New Jersey Gov. Chris Christie's (R) convention keynote address on Tuesday generated criticism because it forgot to do something important: talk about Mitt Romney. It seemed as if Christie was already eyeing 2016, and wanted to use the opportunity to celebrate himself.
Last night, Sen. Marco Rubio (R-Fla.), who received a very high-profile convention slot -- he was penultimate speaker, appearing just before Romney -- did largely the same thing.
Rubio's speech was 1,733 words, only a handful of which were "Romney." What did the senator have to say about his party's presidential nominee? From the speech:
"He's a devoted husband, father and grandfather. A generous member of his community and church. Everywhere he's been, he's volunteered his time and talent to make things better for those around him."
That's it; that was the entirely of Rubio's praise of his party's presidential nominee -- at the national convention in which he was introducing Romney.
I can kinda sorta understand why Republicans are so enthralled with Rubio, to the extent that he's a handsome Latino from a swing state, a relatively good speaker, and extremely right-wing, but I can't help but notice that he doesn't seem to like Mitt Romney very much. The day after Rubio endorsed Romney, the senator said, "There are a lot of other people out there that some of us wish had run for president, but they didn't." In June, Rubio defended Romney's health care mandate in Massachusetts by saying Romney's constituents could flee to some other state, which to Rubio, somehow made the policy acceptable.

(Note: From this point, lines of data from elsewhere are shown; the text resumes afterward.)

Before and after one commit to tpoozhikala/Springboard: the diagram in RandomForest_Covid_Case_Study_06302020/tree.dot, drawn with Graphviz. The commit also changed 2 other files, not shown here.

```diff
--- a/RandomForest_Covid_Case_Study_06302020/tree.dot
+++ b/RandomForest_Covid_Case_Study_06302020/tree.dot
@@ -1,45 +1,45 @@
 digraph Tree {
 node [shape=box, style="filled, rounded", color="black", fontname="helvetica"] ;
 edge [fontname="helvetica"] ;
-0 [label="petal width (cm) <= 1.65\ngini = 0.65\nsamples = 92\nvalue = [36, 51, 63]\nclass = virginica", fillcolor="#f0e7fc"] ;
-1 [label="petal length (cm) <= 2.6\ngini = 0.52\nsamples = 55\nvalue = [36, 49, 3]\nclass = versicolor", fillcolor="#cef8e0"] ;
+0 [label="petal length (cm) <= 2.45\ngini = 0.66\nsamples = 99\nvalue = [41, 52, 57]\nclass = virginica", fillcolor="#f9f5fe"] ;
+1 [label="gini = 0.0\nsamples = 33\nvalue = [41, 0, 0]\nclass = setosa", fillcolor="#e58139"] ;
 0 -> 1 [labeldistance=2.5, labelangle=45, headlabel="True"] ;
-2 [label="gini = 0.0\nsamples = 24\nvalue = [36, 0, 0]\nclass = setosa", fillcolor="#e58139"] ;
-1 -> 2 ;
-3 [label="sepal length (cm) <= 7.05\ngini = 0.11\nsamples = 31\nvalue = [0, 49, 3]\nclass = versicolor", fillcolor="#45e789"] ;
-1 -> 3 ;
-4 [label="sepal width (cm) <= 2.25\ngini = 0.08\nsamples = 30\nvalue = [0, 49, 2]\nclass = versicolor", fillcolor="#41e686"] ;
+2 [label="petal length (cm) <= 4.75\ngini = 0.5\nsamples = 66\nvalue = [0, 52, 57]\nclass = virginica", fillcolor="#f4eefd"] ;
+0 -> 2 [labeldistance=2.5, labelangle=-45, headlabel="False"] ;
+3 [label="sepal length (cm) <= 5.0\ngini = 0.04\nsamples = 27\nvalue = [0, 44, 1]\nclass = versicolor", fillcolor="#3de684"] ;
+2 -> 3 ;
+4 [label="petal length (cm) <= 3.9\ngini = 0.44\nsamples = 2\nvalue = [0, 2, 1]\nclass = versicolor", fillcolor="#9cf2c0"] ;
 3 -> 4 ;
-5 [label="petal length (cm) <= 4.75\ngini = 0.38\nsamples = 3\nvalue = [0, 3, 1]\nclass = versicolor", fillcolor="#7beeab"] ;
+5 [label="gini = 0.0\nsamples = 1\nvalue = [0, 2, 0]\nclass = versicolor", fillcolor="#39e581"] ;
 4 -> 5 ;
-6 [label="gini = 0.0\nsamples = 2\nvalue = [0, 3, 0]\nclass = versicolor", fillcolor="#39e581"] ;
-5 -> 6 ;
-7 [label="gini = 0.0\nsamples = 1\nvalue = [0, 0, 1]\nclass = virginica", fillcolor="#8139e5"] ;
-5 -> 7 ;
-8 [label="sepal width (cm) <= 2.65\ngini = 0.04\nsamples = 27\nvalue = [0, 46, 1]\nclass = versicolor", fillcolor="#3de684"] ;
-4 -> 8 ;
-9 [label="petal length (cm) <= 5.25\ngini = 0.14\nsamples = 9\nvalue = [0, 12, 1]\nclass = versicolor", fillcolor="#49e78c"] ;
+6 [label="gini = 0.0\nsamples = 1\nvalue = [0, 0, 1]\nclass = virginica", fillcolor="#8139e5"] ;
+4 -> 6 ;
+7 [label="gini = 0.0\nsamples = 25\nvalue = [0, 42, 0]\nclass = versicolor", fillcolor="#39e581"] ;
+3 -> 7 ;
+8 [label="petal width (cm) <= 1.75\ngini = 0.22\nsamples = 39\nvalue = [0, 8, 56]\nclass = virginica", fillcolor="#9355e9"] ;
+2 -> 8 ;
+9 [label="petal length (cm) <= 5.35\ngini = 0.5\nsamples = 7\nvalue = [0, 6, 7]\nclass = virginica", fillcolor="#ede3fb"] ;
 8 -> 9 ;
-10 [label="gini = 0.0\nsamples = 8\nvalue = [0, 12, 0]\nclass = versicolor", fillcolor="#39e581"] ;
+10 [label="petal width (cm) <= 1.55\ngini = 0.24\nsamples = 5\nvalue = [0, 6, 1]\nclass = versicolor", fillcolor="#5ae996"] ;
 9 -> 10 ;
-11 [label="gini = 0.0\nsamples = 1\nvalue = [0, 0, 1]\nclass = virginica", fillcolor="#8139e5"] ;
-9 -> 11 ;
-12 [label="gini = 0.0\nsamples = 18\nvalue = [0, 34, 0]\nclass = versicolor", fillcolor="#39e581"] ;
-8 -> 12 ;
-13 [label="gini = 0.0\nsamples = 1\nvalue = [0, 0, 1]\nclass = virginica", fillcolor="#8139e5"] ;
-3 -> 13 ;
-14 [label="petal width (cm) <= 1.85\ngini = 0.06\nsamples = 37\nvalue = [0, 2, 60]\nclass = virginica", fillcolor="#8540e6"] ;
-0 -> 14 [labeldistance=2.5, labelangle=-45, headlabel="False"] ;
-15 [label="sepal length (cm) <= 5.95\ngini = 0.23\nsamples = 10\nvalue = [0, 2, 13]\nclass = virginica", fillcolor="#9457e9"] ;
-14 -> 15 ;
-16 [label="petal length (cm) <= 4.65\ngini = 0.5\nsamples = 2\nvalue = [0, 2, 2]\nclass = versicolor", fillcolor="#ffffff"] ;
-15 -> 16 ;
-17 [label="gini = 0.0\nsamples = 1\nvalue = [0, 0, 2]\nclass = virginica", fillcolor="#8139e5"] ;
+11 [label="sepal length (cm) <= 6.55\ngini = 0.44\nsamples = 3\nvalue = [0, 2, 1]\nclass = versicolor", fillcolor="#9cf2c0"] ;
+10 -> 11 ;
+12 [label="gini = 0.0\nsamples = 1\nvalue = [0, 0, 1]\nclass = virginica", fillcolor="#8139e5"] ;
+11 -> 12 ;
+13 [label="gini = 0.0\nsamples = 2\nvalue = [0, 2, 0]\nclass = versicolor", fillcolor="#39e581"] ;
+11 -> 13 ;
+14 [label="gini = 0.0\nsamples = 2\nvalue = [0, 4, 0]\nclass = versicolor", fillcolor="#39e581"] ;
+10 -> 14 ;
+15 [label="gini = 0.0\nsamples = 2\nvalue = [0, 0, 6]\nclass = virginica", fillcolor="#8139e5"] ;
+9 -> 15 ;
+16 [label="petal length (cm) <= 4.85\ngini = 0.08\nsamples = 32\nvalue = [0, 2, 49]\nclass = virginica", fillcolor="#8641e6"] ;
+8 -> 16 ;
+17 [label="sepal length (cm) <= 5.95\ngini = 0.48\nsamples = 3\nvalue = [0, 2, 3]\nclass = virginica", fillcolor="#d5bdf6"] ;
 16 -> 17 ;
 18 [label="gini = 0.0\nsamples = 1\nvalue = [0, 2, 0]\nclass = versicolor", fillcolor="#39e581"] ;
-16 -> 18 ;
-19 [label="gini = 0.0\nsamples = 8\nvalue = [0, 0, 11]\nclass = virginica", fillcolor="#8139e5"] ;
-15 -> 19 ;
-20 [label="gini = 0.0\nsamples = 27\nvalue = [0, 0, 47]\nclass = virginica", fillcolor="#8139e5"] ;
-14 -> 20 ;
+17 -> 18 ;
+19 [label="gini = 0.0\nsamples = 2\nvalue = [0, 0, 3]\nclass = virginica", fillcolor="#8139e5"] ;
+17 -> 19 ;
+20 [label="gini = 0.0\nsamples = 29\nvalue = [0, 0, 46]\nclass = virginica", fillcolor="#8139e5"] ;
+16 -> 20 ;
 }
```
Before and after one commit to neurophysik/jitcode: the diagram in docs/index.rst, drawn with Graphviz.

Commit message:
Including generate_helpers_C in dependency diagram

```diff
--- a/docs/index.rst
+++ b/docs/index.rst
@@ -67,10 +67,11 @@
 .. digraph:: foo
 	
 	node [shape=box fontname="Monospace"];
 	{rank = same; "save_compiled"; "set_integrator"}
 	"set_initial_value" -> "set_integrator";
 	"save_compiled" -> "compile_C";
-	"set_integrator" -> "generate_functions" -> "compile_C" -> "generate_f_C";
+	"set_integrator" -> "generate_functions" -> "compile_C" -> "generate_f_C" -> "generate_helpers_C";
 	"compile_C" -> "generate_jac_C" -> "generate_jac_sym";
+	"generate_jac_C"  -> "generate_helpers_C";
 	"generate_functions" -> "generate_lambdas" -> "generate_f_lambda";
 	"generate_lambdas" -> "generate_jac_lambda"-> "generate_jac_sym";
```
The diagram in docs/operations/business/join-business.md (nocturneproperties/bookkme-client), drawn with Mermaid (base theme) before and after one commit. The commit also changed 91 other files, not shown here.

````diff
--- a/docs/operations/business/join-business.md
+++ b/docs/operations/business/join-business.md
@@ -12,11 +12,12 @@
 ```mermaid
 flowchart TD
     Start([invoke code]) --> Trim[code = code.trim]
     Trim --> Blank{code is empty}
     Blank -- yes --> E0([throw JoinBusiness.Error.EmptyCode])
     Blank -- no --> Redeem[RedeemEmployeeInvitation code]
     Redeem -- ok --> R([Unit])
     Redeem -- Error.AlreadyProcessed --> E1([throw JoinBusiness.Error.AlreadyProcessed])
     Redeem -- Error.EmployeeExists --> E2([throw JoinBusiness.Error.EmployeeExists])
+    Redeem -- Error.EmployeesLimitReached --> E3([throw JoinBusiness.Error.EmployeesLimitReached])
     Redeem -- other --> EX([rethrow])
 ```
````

And last night, Rubio used his time in the spotlight to advance himself, not his would-be president. Given the larger suspicion that the Republican Party only tolerates Romney, and is primarily motivated by its hatred of the president, Rubio's speech helped capture a larger problem.